Revision as of 22:21, 10 June 2007

Contents

How do I put my desktops into a grid layout instead of a single row?

Your pager is responsible for doing this, and communicates with Openbox to make sure they agree on it. Any pager which complies with the EWMH specification should be able to do this. Examples are the gnome-panel pager and rox-pager.

If your pager does not comply with the spec, or you don't use a pager, you can use this small program to set the layout at startup, for example setlayout 0 2 2 0 for a 2x2 grid.

What is this dock I hear so much about?

The dock is where your dockapps go, if you don't have any, you don't need it. There is a large collection of dockapps available at dockapps.org that you can use.

Does anyone know of a taskbar that works well with openbox?

There are many taskbar/panels around. Some examples are: fbpanel, pypanel, perlpanel, xfce4-panel (from XFCE), gnome-panel (from GNOME) and kicker (from KDE).

There are many programs listed here that you can use with Openbox, including taskbars and other things.

How do I make things start when I start Openbox?

If you are using a desktop environment - and therefore a session manager - you just need to save your session with the programs running. GNOME and KDE's session managers also both provide a way to run things on startup that aren't a part of the session, see their documentation for details.

If you run Openbox without a desktop environment and session manager, see the autostart guide.

How do I run SCIM when I start Openbox?

See the autostart documentation for details on how to do this and an example that launches SCIM.

How do I make my dockapps appear in order when I start Openbox?

You can use this in your autostart file to launch your dockapps and have them show up in the same order every time:

DELAY=.75
APPS='/home/mwilson/bin/clock \
      /home/mwilson/bin/weather \
      /home/mwilson/bin/grabimage \
      /home/mwilson/bin/awmcpuload \
      /home/mwilson/bin/temp \
      /home/mwilson/bin/net \
      /home/mwilson/bin/i-net0 \
      /home/mwilson/bin/i-net1 \
      wmsysmon \
      wmix'
(for X in $APPS ; do ($X &) ; sleep $DELAY ; done) &
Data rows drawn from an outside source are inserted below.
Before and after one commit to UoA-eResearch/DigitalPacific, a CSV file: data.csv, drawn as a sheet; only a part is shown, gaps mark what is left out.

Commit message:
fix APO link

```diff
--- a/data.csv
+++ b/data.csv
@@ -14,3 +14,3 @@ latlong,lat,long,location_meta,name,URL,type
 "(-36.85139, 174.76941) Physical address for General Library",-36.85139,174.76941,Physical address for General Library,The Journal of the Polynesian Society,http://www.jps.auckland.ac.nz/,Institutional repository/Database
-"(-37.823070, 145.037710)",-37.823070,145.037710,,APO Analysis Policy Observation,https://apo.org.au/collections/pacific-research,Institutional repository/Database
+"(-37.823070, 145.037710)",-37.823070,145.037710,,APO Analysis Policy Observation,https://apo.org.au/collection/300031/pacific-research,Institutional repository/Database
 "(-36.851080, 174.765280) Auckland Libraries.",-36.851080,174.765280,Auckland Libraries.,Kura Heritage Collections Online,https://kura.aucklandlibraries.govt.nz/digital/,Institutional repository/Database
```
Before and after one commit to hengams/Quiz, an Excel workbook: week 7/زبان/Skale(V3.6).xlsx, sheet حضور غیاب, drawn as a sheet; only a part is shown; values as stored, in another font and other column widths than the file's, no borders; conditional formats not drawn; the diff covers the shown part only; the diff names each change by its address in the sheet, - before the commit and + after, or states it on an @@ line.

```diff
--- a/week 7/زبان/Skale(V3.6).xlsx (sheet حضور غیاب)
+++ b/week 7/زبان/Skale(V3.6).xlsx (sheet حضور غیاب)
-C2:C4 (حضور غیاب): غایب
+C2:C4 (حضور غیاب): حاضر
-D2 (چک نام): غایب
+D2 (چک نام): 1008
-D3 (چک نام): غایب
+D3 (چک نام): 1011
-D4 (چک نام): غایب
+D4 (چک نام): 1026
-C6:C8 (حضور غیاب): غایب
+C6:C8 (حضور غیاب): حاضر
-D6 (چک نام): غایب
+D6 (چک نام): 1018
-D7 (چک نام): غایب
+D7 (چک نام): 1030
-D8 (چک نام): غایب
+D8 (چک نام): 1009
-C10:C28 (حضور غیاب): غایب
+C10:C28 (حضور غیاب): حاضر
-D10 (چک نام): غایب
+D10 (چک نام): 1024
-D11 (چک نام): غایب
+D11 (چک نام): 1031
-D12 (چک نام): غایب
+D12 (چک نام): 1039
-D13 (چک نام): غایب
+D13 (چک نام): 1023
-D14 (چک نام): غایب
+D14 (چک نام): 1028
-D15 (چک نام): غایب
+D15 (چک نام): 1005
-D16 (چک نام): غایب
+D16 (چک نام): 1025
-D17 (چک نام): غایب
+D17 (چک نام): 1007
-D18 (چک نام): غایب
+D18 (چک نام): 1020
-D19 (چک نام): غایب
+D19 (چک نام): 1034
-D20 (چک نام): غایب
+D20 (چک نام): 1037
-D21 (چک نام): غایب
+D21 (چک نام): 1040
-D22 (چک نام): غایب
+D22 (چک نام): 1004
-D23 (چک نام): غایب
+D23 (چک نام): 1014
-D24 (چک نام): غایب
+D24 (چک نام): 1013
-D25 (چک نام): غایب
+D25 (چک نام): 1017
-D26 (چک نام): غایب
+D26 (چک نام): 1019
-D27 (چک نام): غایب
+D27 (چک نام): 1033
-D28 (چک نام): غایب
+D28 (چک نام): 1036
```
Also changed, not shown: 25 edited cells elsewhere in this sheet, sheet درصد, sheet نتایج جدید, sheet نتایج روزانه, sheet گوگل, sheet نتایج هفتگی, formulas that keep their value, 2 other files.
Replace each of the commands in APPS with the dockapps you want to run, and they will appear in the dock in the order they are listed. Take care of having a \ at the end of each line, except for the last line.

I'm using rxvt-unicode or aterm, and transparency is leaving artifacts!

This will work in Openbox 3.4. If you are running an older version or have this problem with another wm, here's what to do: By default these terminals use a transparency mode that only works by chance. They support a more proper one too. If you use aterm you have to give -sh 99 or -sh 101, with urxvt you have to give -tint white (ie in urxvt you can use -sh 100 and the proper mode). If this doesn't use the correct background image you have to use a background setting program that sets the correct hint, for example Hsetroot and Esetroot.

How do I get true 32-bit transparent windows?

True 32-bit transparency is made possible through the Composite extension. You need to have this extension enabled in your Xserver. Use this command in a terminal to make sure it is enabled:

xdpyinfo|grep Composite

It will list "Composite" if it is enabled.

As well, you need to run a composite manager for applications to access the Composite extension. You can use the xcompmgr with a command like this:

xcompmgr -c -t-5 -l-5 -r4.2 -o.55 &

Run it without any arguments if you don't want any extras like drop shadows.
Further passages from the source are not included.